START Provided data
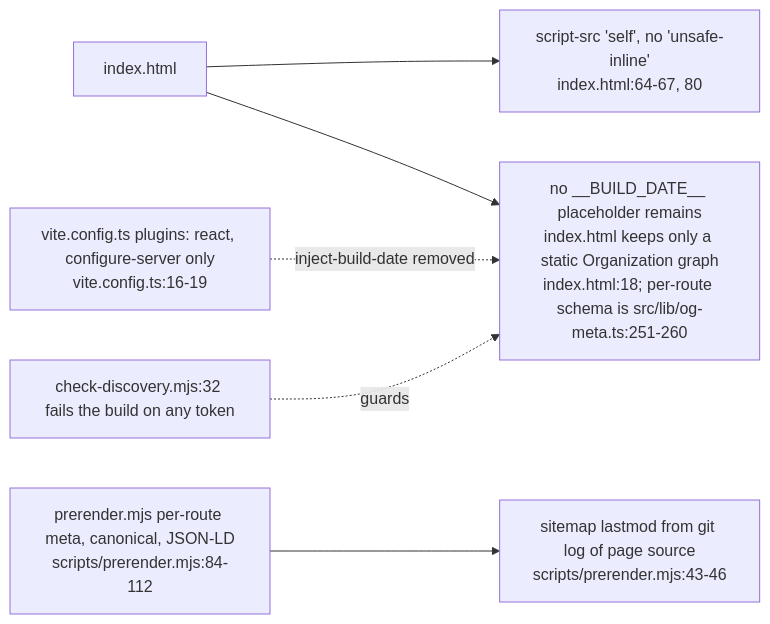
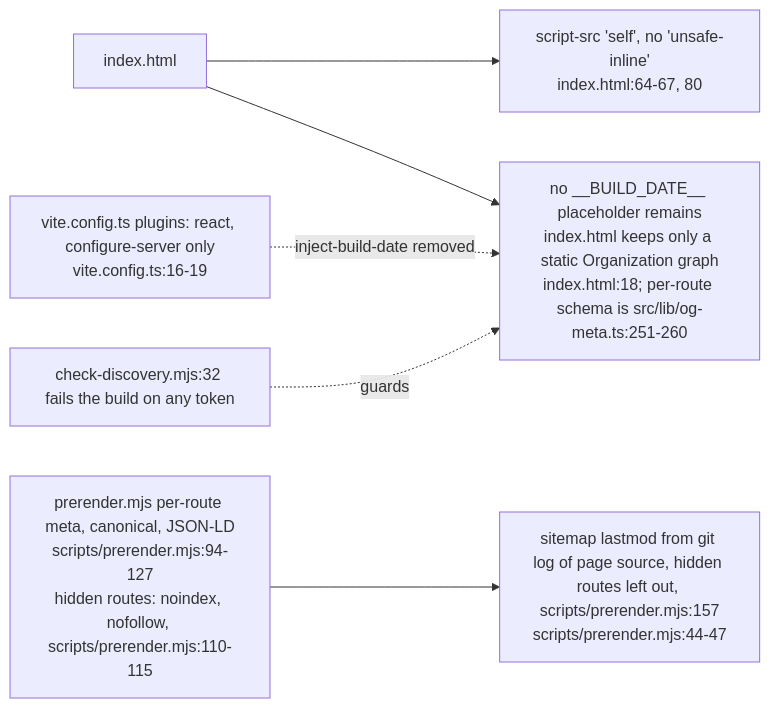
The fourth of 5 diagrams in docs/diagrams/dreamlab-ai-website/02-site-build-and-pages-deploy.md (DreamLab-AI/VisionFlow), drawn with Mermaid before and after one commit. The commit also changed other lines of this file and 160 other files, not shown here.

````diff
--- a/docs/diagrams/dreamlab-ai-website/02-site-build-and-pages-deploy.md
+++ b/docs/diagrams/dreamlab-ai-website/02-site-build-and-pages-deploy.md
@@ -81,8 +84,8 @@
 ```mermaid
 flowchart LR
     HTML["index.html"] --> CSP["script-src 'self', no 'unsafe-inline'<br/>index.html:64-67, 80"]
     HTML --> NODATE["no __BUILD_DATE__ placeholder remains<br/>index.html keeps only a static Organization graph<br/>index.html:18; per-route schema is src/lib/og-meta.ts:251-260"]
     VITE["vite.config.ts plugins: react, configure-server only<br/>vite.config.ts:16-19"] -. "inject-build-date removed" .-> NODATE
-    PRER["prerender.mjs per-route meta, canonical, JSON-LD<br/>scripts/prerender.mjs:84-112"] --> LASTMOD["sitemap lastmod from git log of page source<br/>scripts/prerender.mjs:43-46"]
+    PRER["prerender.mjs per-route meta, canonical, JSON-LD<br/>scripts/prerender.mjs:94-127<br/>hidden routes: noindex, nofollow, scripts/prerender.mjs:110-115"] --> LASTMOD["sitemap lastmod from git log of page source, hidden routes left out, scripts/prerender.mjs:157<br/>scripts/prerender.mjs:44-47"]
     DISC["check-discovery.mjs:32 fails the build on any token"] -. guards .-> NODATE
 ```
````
END Provided data
[Work request]: Reproduce the data above without a single change, please, but without its pictures.

[Result for this task]:
The fourth of 5 diagrams in docs/diagrams/dreamlab-ai-website/02-site-build-and-pages-deploy.md (DreamLab-AI/VisionFlow), drawn with Mermaid before and after one commit. The commit also changed other lines of this file and 160 other files, not shown here.

````diff
--- a/docs/diagrams/dreamlab-ai-website/02-site-build-and-pages-deploy.md
+++ b/docs/diagrams/dreamlab-ai-website/02-site-build-and-pages-deploy.md
@@ -81,8 +84,8 @@
 ```mermaid
 flowchart LR
     HTML["index.html"] --> CSP["script-src 'self', no 'unsafe-inline'<br/>index.html:64-67, 80"]
     HTML --> NODATE["no __BUILD_DATE__ placeholder remains<br/>index.html keeps only a static Organization graph<br/>index.html:18; per-route schema is src/lib/og-meta.ts:251-260"]
     VITE["vite.config.ts plugins: react, configure-server only<br/>vite.config.ts:16-19"] -. "inject-build-date removed" .-> NODATE
-    PRER["prerender.mjs per-route meta, canonical, JSON-LD<br/>scripts/prerender.mjs:84-112"] --> LASTMOD["sitemap lastmod from git log of page source<br/>scripts/prerender.mjs:43-46"]
+    PRER["prerender.mjs per-route meta, canonical, JSON-LD<br/>scripts/prerender.mjs:94-127<br/>hidden routes: noindex, nofollow, scripts/prerender.mjs:110-115"] --> LASTMOD["sitemap lastmod from git log of page source, hidden routes left out, scripts/prerender.mjs:157<br/>scripts/prerender.mjs:44-47"]
     DISC["check-discovery.mjs:32 fails the build on any token"] -. guards .-> NODATE
 ```
````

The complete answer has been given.